Aphids

Most gardeners get used to dealing with aphids each year. In small numbers, aphids usually won’t do much damage. However, an infestation can stunt your plants’ growth, turn tree leaves yellow, and transmit plant-destroying viruses to cucumbers, pumpkins, melons, and squash.

To spot an aphid infestation, check your plants regularly beneath the leaves for aphid populations. If you have a small number of aphid-infested plants, you can rinse aphids off with water. If you don’t use chemicals, you can rely on certain natural predators to kill aphids, such as lady beetles. Otherwise, talk to your pest control company about safe chemical and organic ways to control aphids.

Bagworms

These worms are named for the “bags” they deposit on trees to host larvae. The bags resemble pine cones, and since bagworms often feast on pine trees, many homeowners mistake them as cones and fail to remove them.

Once they hatch, bagworm larvae consume leaves and pine needles. They do particular damage to evergreens; if you have an infestation, you’ll notice your pine needles turning brown and falling off. They can also infest deciduous trees, in which case you’ll see holes in your tree’s leaves.

The best way to eliminate a bagworm infestation is to find and destroy the bags before the larvae hatch in May or June. You or your pest control expert can either find the bags and snip them from trees before the larvae hatch, or use a variety of pesticides to destroy the worms.

European Starlings

Many people don’t think of birds as pests, but this non-native species can cause structural damage, spread disease, and consume your plants’ seeds or fruit. You can recognize the European starling by its black coloring, cream spots, and purple/green feather gloss.

Typically, these pests cause more problems for livestock owners than for gardeners, since they transmit disease to pigs. However, they also eat peaches, apples, blueberries, cherries, strawberries, and other cultivated fruits.

To prevent a starling infestation, trim or prune your trees to make them less attractive nesting spots. Unclog your gutters to prevent standing water. Add repellants like wires or metal coverings to ledges and horizontal outdoor surfaces.

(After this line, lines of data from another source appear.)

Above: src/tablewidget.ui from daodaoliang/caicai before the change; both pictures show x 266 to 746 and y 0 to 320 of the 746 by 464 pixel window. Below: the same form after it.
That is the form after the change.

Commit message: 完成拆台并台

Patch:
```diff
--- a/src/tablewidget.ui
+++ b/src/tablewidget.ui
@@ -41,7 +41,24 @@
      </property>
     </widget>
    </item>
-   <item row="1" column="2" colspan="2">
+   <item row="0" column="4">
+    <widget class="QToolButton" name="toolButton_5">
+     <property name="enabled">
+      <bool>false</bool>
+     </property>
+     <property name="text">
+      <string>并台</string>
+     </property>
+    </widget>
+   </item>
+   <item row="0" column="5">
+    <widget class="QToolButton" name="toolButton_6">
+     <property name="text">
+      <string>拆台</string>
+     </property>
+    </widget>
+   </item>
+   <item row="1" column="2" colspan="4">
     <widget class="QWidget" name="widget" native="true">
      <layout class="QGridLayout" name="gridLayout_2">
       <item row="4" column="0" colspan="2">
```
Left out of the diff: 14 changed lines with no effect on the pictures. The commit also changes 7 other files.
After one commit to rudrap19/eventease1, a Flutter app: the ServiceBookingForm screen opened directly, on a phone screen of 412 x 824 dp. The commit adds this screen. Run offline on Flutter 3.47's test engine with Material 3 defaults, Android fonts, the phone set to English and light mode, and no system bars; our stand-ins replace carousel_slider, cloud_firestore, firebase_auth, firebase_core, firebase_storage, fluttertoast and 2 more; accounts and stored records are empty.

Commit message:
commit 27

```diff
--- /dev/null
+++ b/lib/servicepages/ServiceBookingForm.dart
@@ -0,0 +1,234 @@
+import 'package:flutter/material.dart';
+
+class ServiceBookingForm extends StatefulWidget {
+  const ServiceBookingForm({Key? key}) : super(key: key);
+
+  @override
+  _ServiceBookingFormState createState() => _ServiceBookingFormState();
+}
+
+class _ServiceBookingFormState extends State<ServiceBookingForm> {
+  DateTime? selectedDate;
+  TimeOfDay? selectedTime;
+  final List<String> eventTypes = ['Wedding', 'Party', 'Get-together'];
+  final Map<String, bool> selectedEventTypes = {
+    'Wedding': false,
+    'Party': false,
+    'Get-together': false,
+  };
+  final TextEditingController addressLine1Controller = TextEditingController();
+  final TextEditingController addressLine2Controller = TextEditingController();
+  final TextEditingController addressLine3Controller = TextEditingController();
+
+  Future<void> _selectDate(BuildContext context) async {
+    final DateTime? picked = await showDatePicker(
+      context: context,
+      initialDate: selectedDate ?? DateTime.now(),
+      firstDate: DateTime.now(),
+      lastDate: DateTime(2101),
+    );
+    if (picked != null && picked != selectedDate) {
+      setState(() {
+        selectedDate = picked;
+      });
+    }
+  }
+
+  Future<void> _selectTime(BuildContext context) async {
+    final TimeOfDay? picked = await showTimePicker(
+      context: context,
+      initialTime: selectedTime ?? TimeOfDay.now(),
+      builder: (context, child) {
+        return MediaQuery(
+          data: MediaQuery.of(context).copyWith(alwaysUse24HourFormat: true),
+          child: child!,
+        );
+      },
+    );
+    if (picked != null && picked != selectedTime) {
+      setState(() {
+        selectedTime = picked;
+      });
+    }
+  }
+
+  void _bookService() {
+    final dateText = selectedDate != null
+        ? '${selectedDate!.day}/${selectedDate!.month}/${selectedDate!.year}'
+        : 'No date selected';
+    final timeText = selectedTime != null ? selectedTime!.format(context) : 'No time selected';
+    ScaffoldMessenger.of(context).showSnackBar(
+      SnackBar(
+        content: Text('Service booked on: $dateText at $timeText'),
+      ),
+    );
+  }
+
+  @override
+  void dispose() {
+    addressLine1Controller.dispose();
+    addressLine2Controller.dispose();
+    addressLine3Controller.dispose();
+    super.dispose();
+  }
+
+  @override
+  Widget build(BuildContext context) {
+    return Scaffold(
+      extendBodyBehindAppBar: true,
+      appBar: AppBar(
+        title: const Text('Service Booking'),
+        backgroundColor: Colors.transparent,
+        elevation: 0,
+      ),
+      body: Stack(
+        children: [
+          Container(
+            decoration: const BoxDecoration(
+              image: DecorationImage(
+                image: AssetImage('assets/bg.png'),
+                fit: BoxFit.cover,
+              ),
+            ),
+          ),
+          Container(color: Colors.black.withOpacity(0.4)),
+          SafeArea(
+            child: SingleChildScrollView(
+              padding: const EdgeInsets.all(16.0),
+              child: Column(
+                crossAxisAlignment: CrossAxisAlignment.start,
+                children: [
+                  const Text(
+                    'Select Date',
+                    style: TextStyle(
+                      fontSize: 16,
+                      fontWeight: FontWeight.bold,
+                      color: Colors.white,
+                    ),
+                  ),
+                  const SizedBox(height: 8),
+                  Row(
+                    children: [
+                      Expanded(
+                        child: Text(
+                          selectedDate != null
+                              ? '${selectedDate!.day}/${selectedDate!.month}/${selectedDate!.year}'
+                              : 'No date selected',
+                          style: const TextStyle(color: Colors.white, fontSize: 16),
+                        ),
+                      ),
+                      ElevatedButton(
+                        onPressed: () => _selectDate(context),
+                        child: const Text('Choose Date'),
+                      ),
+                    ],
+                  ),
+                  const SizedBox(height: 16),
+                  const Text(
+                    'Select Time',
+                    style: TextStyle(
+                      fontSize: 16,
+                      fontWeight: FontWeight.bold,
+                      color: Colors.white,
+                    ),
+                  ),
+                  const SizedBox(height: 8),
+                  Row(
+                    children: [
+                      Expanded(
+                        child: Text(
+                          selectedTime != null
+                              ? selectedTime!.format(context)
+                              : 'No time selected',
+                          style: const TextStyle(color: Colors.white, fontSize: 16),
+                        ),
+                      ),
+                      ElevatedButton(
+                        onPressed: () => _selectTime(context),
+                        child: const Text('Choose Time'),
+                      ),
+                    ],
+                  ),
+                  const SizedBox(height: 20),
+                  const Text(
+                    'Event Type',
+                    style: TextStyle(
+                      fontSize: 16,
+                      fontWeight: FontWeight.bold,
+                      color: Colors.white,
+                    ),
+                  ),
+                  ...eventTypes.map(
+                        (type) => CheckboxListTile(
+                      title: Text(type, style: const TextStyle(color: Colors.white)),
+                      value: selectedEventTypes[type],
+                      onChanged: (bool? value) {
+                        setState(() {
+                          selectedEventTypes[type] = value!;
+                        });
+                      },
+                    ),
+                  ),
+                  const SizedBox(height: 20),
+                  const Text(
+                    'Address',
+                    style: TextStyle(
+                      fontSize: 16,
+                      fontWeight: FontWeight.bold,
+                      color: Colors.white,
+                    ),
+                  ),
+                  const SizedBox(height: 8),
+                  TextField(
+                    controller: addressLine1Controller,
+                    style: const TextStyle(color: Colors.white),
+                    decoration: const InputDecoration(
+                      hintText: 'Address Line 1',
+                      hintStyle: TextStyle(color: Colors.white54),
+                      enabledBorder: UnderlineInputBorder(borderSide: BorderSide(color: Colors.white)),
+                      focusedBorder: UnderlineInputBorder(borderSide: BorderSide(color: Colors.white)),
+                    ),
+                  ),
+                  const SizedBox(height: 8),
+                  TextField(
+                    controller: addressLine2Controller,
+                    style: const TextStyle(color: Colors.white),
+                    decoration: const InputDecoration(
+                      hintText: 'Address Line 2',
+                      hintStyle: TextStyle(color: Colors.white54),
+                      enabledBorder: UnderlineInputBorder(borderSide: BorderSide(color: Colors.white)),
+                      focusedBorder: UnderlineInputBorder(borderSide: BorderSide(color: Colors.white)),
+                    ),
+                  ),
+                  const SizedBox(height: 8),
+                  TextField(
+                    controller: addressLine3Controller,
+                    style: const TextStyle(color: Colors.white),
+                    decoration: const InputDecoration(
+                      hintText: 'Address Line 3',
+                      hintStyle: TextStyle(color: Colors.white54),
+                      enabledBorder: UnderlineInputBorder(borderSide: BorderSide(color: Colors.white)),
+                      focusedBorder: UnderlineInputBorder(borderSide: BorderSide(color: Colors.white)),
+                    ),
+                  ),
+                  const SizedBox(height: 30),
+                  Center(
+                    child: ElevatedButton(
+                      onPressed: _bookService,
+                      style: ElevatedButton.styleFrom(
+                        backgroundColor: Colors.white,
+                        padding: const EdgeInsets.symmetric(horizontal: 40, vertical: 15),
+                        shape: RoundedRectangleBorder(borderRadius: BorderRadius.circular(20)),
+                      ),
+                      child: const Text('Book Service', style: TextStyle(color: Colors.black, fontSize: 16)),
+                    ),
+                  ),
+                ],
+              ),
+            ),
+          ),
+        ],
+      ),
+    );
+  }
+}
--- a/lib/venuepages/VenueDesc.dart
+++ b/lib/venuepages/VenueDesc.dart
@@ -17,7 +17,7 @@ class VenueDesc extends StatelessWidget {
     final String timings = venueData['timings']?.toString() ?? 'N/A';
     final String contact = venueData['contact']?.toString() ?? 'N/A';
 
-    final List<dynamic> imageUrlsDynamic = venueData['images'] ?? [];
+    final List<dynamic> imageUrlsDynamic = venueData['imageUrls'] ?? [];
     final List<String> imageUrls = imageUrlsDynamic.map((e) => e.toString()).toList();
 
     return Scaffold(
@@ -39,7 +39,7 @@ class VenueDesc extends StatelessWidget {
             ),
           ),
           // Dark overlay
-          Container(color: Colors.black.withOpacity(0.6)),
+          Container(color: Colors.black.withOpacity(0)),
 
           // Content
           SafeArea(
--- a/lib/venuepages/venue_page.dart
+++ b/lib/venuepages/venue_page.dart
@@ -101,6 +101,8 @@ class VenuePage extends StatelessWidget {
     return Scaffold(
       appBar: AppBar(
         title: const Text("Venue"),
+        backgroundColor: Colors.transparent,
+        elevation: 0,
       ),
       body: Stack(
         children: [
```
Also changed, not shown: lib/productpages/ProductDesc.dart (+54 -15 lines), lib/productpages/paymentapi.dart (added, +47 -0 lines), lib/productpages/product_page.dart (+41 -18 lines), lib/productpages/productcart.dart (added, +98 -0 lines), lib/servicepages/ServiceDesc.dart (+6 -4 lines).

If you notice starlings roosting in your trees at night, alarms or other loud devices can often startle them away. After a few nights of these alarms, most starlings will avoid your home in the future.

Voles (Field Mice)

These small rodents dig tunnels across yards, destroying well-mowed lawns and consuming bulbs and plant roots. Since they live underground, they can be hard for homeowners to spot. If you start to see surface paths across your grass or notice plants like tulips dying for no reason, you likely have a vole problem.

To make your yard less attractive to voles, trim your grass short and place mesh cylinders around plants to protect them. You can occasionally trap voles with mouse traps, but since their tunnels are difficult to find, traps might not be as effective as poison. Only a licensed professional can use poison on a voles infestation, so talk to your pest control company about your options.

Wasps and Hornets

Wasps and hornets don’t usually destroy your plants. In fact, like bees, they can be beneficial-they pollinate your plants and eat other garden pests, like flies and caterpillars. However, when wasps and hornets nest in your yard, they often make the outdoors scary for you and your family. While paper wasps won’t usually sting unless they feel threatened, hornets and yellow jacket wasps tend to be aggressive.

Wasps and hornets often gather around food, so to keep them out of your yard, seal your garbage can tightly. If you notice a small hornet or wasp population, you might be able to control them with outdoor traps, though these only work on certain species (like yellow jacket wasps). If you notice a nest or a large hornet or wasp population, contact your local pest control experts. Removing a wasp or hornet nest on your own can be dangerous.

Talk to Your Pest Control Company

For more help keeping your yard pest-free, contact your pest control experts. They can help you identify pests and safely remove them. Then, you can look forward to spending time in your pest-free yard or garden this spring and summer.